◆ PROBLEM ◆
For this exercise, restate every line below word for word and drop the images.

Version comparison data
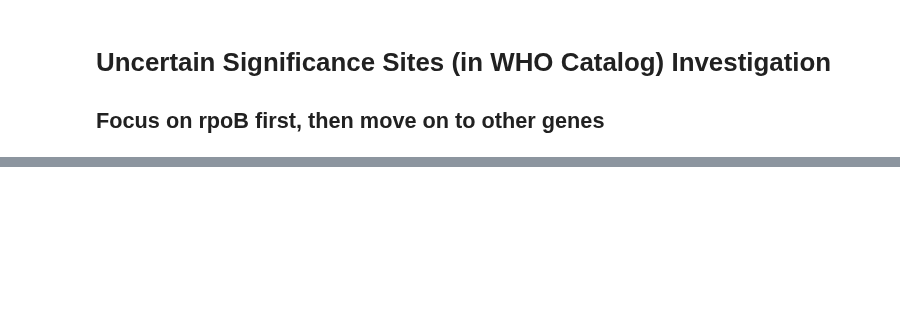
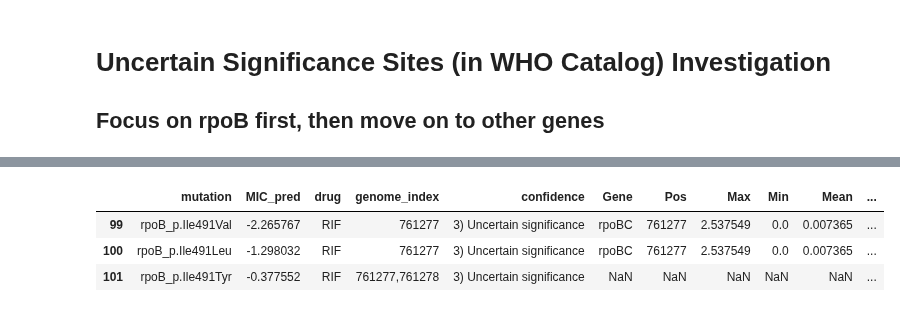
Before and after one commit to sanju99/MtbQuantCNN, a Jupyter notebook: analysis/analysis.ipynb, the cells around one changed output, grey strips where cells are left out. Saved outputs shown, nothing was run; the diff lists cells and outputs as text; code cells hidden in the pictures; blank space fills up the shorter version.

```diff
--- a/analysis/analysis.ipynb
+++ b/analysis/analysis.ipynb
@@ -175,0 +517,35 @@ plt.show()
+# %%
+df_genos = df_genos[["MIC_pred"]].reset_index().rename(columns={"index":"mutation"})
+df_genos = df_genos.merge(who_variants.query("drug=='RIF'"), on="mutation", how="inner")
+
+plot_df = df_genos.merge(rif_rpoBC_df, left_on="genome_index", right_on="Pos", how="left").reset_index(drop=True)
+print(plot_df.shape)
+
+saliency_scores = []
+
+for i, row in plot_df.iterrows():
+
+    if not pd.isnull(row["Max"]):
+        if row["Max_Sig"] == 1 and row["Min_Sig"] == 0:
+            plot_df.loc[i, "saliency_score"] = row["Max"]
+        elif row["Max_Sig"] == 0 and row["Min_Sig"] == 1:
+            plot_df.loc[i, "saliency_score"] = row["Min"]
+        elif row["Max_Sig"] == 1 and row["Min_Sig"] == 1:
+
+            # take the one with the larger magnitude
+            if row["Max"] > -row["Min"]:
+                plot_df.loc[i, "saliency_score"] = row["Max"]
+            else:
+                plot_df.loc[i, "saliency_score"]  = row["Min"]
+    else:
+        plot_df.loc[i, "saliency_score"] = combine_score_across_multiple_sites(row["genome_index"])
+
+plot_df = plot_df.dropna("saliency_score")
+print(plot_df.shape)
+# %%
+plot_df.query("saliency_score > 2.5")
+# %% [output]
+|  | mutation | MIC_pred | drug | genome_index | confidence | Gene | Pos | Max | Min | Mean | ... |
+| 99 | rpoB_p.Ile491Val | -2.265767 | RIF | 761277 | 3) Uncertain significance | rpoBC | 761277 | 2.537549 | 0.0 | 0.007365 | ... |
+| 100 | rpoB_p.Ile491Leu | -1.298032 | RIF | 761277 | 3) Uncertain significance | rpoBC | 761277 | 2.537549 | 0.0 | 0.007365 | ... |
+| 101 | rpoB_p.Ile491Tyr | -0.377552 | RIF | 761277,761278 | 3) Uncertain significance | NaN | NaN | NaN | NaN | NaN | ... |
```
Also changed, not shown: parts of 46 cells of this notebook, 2 other files.
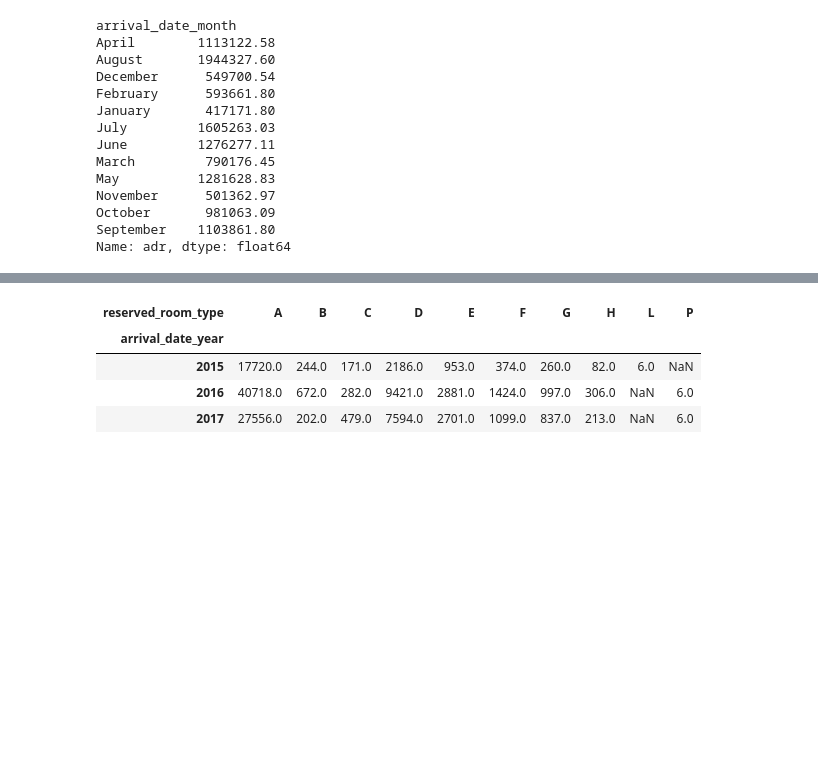
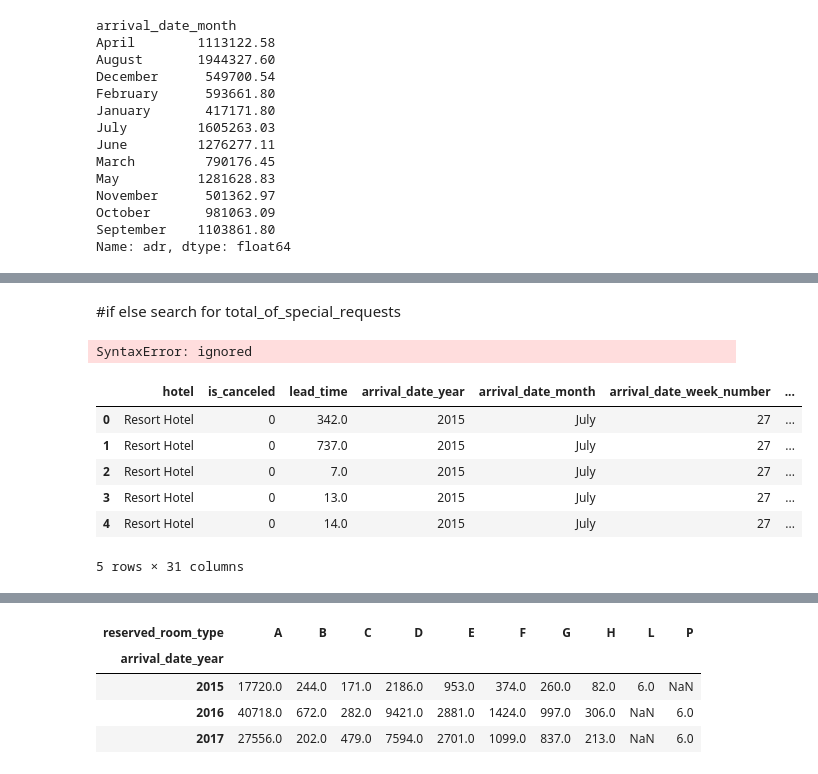
Before and after one commit to prakash4191/project_hotelbooking, a Jupyter notebook: Project_Hotel_Booking.ipynb, the cells around one changed output, grey strips where cells are left out. Drawn from its saved outputs; the diff is of its cells as text; code cells hidden in the pictures; blank space fills up the shorter version.

```diff
--- a/Project_Hotel_Booking.ipynb
+++ b/Project_Hotel_Booking.ipynb
@@ -419,0 +462,7 @@ Name: adr, dtype: float64
+# %% [markdown]
+#if else search for total_of_special_requests
+# %%
+hb['total_of_special_requests'].0('not_recived',inplace=True)
+hb['total_of_special_requests'].1,2,3,4,5('not_recived',inplace=True)
+# %% [output]
+SyntaxError: ignored
@@ -419,0 +476,10 @@ Name: adr, dtype: float64
+# %%
+hb.head()
+# %% [output]
+|  | hotel | is_canceled | lead_time | arrival_date_year | arrival_date_month | arrival_date_week_number | ... |
+| 0 | Resort Hotel | 0 | 342.0 | 2015 | July | 27 | ... |
+| 1 | Resort Hotel | 0 | 737.0 | 2015 | July | 27 | ... |
+| 2 | Resort Hotel | 0 | 7.0 | 2015 | July | 27 | ... |
+| 3 | Resort Hotel | 0 | 13.0 | 2015 | July | 27 | ... |
+| 4 | Resort Hotel | 0 | 14.0 | 2015 | July | 27 | ... |
+5 rows × 31 columns
```
Also changed, not shown: parts of 29 cells of this notebook.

◆ RESPONSE AREA ◆
Before and after one commit to sanju99/MtbQuantCNN, a Jupyter notebook: analysis/analysis.ipynb, the cells around one changed output, grey strips where cells are left out. Saved outputs shown, nothing was run; the diff lists cells and outputs as text; code cells hidden in the pictures; blank space fills up the shorter version.

```diff
--- a/analysis/analysis.ipynb
+++ b/analysis/analysis.ipynb
@@ -175,0 +517,35 @@ plt.show()
+# %%
+df_genos = df_genos[["MIC_pred"]].reset_index().rename(columns={"index":"mutation"})
+df_genos = df_genos.merge(who_variants.query("drug=='RIF'"), on="mutation", how="inner")
+
+plot_df = df_genos.merge(rif_rpoBC_df, left_on="genome_index", right_on="Pos", how="left").reset_index(drop=True)
+print(plot_df.shape)
+
+saliency_scores = []
+
+for i, row in plot_df.iterrows():
+
+    if not pd.isnull(row["Max"]):
+        if row["Max_Sig"] == 1 and row["Min_Sig"] == 0:
+            plot_df.loc[i, "saliency_score"] = row["Max"]
+        elif row["Max_Sig"] == 0 and row["Min_Sig"] == 1:
+            plot_df.loc[i, "saliency_score"] = row["Min"]
+        elif row["Max_Sig"] == 1 and row["Min_Sig"] == 1:
+
+            # take the one with the larger magnitude
+            if row["Max"] > -row["Min"]:
+                plot_df.loc[i, "saliency_score"] = row["Max"]
+            else:
+                plot_df.loc[i, "saliency_score"]  = row["Min"]
+    else:
+        plot_df.loc[i, "saliency_score"] = combine_score_across_multiple_sites(row["genome_index"])
+
+plot_df = plot_df.dropna("saliency_score")
+print(plot_df.shape)
+# %%
+plot_df.query("saliency_score > 2.5")
+# %% [output]
+|  | mutation | MIC_pred | drug | genome_index | confidence | Gene | Pos | Max | Min | Mean | ... |
+| 99 | rpoB_p.Ile491Val | -2.265767 | RIF | 761277 | 3) Uncertain significance | rpoBC | 761277 | 2.537549 | 0.0 | 0.007365 | ... |
+| 100 | rpoB_p.Ile491Leu | -1.298032 | RIF | 761277 | 3) Uncertain significance | rpoBC | 761277 | 2.537549 | 0.0 | 0.007365 | ... |
+| 101 | rpoB_p.Ile491Tyr | -0.377552 | RIF | 761277,761278 | 3) Uncertain significance | NaN | NaN | NaN | NaN | NaN | ... |
```
Also changed, not shown: parts of 46 cells of this notebook, 2 other files.
Before and after one commit to prakash4191/project_hotelbooking, a Jupyter notebook: Project_Hotel_Booking.ipynb, the cells around one changed output, grey strips where cells are left out. Drawn from its saved outputs; the diff is of its cells as text; code cells hidden in the pictures; blank space fills up the shorter version.

```diff
--- a/Project_Hotel_Booking.ipynb
+++ b/Project_Hotel_Booking.ipynb
@@ -419,0 +462,7 @@ Name: adr, dtype: float64
+# %% [markdown]
+#if else search for total_of_special_requests
+# %%
+hb['total_of_special_requests'].0('not_recived',inplace=True)
+hb['total_of_special_requests'].1,2,3,4,5('not_recived',inplace=True)
+# %% [output]
+SyntaxError: ignored
@@ -419,0 +476,10 @@ Name: adr, dtype: float64
+# %%
+hb.head()
+# %% [output]
+|  | hotel | is_canceled | lead_time | arrival_date_year | arrival_date_month | arrival_date_week_number | ... |
+| 0 | Resort Hotel | 0 | 342.0 | 2015 | July | 27 | ... |
+| 1 | Resort Hotel | 0 | 737.0 | 2015 | July | 27 | ... |
+| 2 | Resort Hotel | 0 | 7.0 | 2015 | July | 27 | ... |
+| 3 | Resort Hotel | 0 | 13.0 | 2015 | July | 27 | ... |
+| 4 | Resort Hotel | 0 | 14.0 | 2015 | July | 27 | ... |
+5 rows × 31 columns
```
Also changed, not shown: parts of 29 cells of this notebook.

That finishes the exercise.